  • Esophagitis is an inflammation of the esophagus, which is the tube that connects the mouth to the stomach. This can cause pain when swallowing or difficulty swallowing. Your oncology team can prescribe pain medications and help with nutritional concerns. If the pain prevents you from eating and drinking properly, a small feeding tube may be used during treatment to maintain your nutrition and prevent weight loss. Esophagitis tends to begin 2-3 weeks into treatment and begins to improve about 2 weeks after treatment is complete.
  • Changes in taste, which can include metallic taste and food aversions. Although the problem with taste changes typically resolves over time after therapy is ends, it can persist for a year or longer.
  • Loss of hair on your chest. Hair typically starts to regrow a month or so after treatment. However, your hair might not grow back exactly as it was before treatment and for some, the hair loss becomes permanent.
  • Fatigue is very common with radiation treatment and tends to begin a few weeks into therapy. Fatigue typically resolves slowly over the weeks and months following treatment.

Long-Term Side Effects

The side effects discussed thus far tend to occur during treatment up until a few months after treatment. Long-term effects can occur months to many years after cancer treatment and the risks vary depending on the areas included in the field of radiation and the radiation techniques that were used, as these continue to develop and improve. Some of the potential long-term side effects of radiation to the lung includes:

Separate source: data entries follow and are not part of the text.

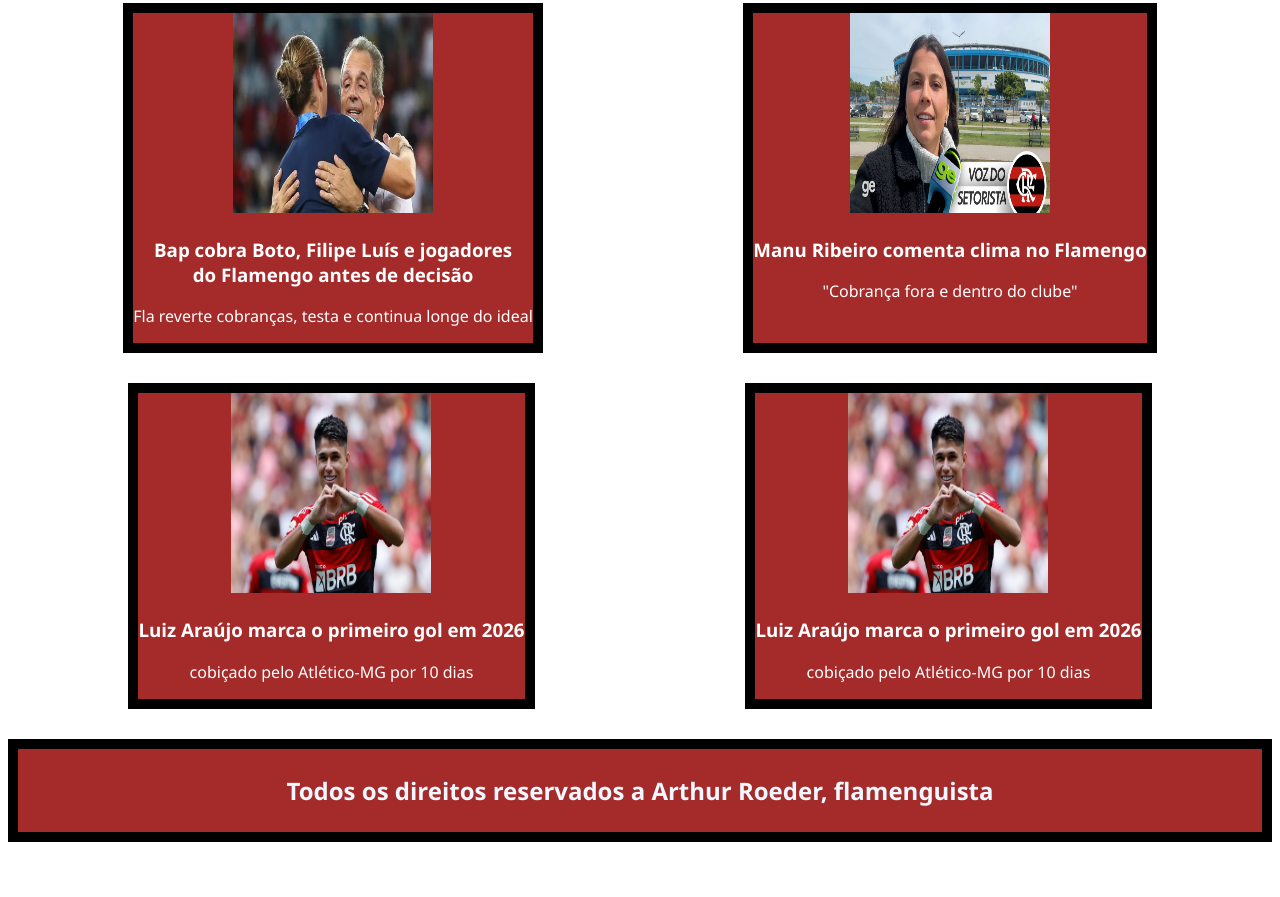
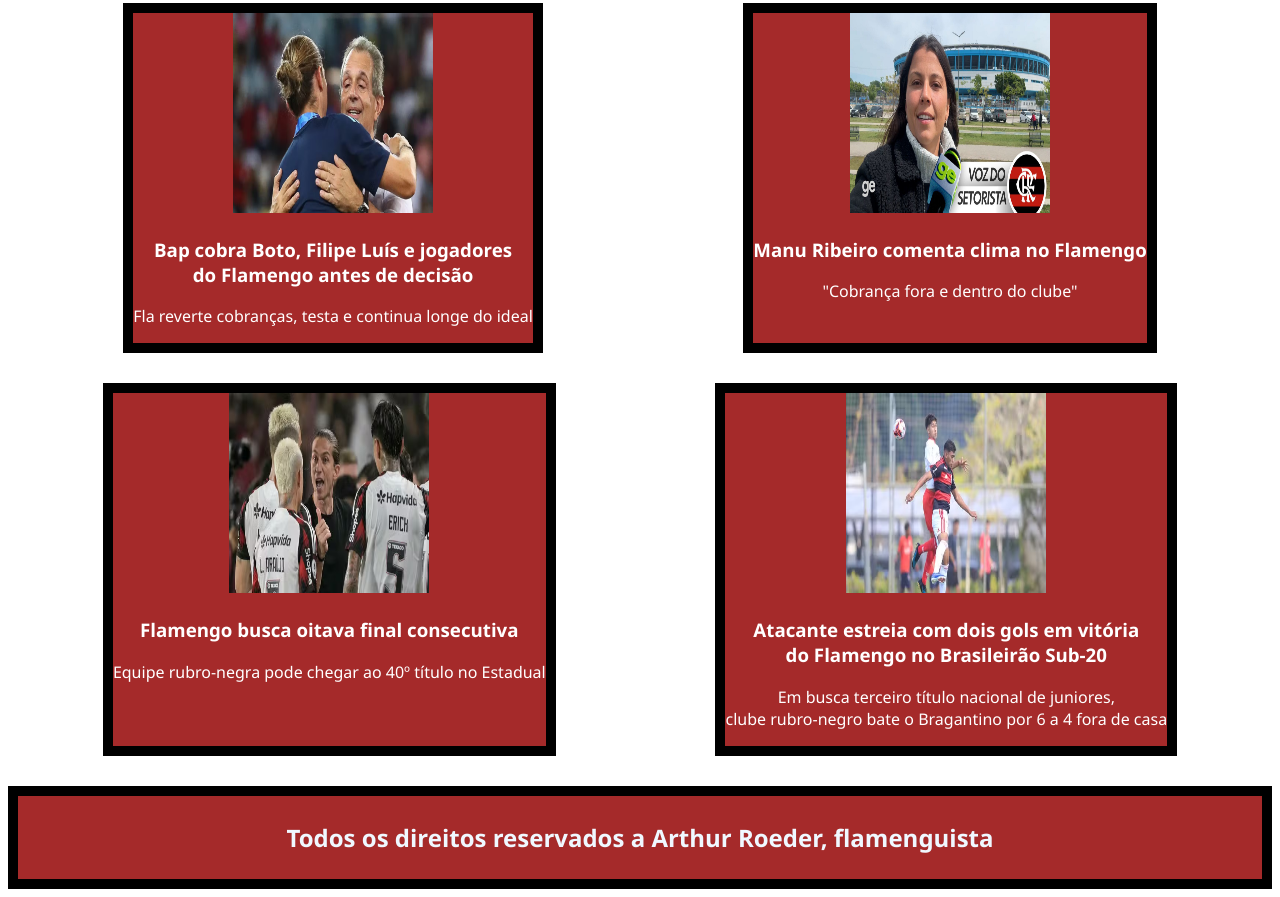
Before and after one commit to RoederArt/SITE_DO_URUBU, a plain HTML site: page index.html in a window 1280 px wide. Shown: the part 904-1801 px from the top of the page. Before the commit the page ends 1754 px from the top, so only its background shows below. Drawn offline with Linux system fonts and the light colour scheme.

Commit message:
SITE_DO_URUBU

```diff
--- a/index.html
+++ b/index.html
@@ -63,15 +63,15 @@
             </div>
 
             <div class="noticia">
-                <img class="img_noticia" src="assets/LUIS ARAUJO.jpg" alt="Luís araujo">
-                <h3>Luiz Araújo marca o primeiro gol em 2026 </h3>
-                <p>cobiçado pelo Atlético-MG por 10 dias</p>
+                <img class="img_noticia" src="assets/FILIPE LUIS.avif" alt="FILIPE LUIS PASSANDO A ESTRATEGIA">
+                <h3>Flamengo busca oitava final consecutiva </h3>
+                <p>Equipe rubro-negra pode chegar ao 40º título no Estadual</p>
             </div>
 
             <div class="noticia">
-                <img class="img_noticia" src="assets/LUIS ARAUJO.jpg" alt="Luís araujo">
-                <h3>Luiz Araújo marca o primeiro gol em 2026 </h3>
-                <p>cobiçado pelo Atlético-MG por 10 dias</p>
+                <img class="img_noticia" src="assets/SUB-20.avif" alt="JOGO NO SUB-20">
+                <h3>Atacante estreia com dois gols em vitória <br> do Flamengo no Brasileirão Sub-20</h3>
+                <p>Em busca terceiro título nacional de juniores, <br> clube rubro-negro bate o Bragantino por 6 a 4 fora de casa</p>
             </div>
 
         </section>
```
Also changed, not shown: assets/FILIPE LUIS.avif (added), assets/SUB-20.avif (added).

  • There is a low risk of developing a second cancer in or near the radiation field. These are called secondary cancers, and they develop as a result of the exposure of healthy tissue to radiation. Modern radiation techniques are designed to limit this exposure, but it is not always possible to prevent all exposure and still achieve the desired outcomes.
  • Radiation can result in the development of scar tissue in the esophagus months to years after treatment, which can lead to swallowing problems. Report any changes in swallowing or new or worsening heartburn to your oncology team.
  • Radiation can cause inflammation (pneumonitis) and scarring (fibrosis) in the lung. Pneumonitis tends to occur within a few months of treatment, whereas fibrosis happens as a result of untreated pneumonitis. Symptoms of these conditions include cough, shortness of breath and wheezing. Fortunately, modern radiation techniques limit the risk of these complications.

After treatment, talk with your oncology team about receiving a survivorship care plan, which can help you manage the transition to survivorship and learn about life after cancer. You can create your own survivorship care plan using the OncoLife Survivorship Care Plan.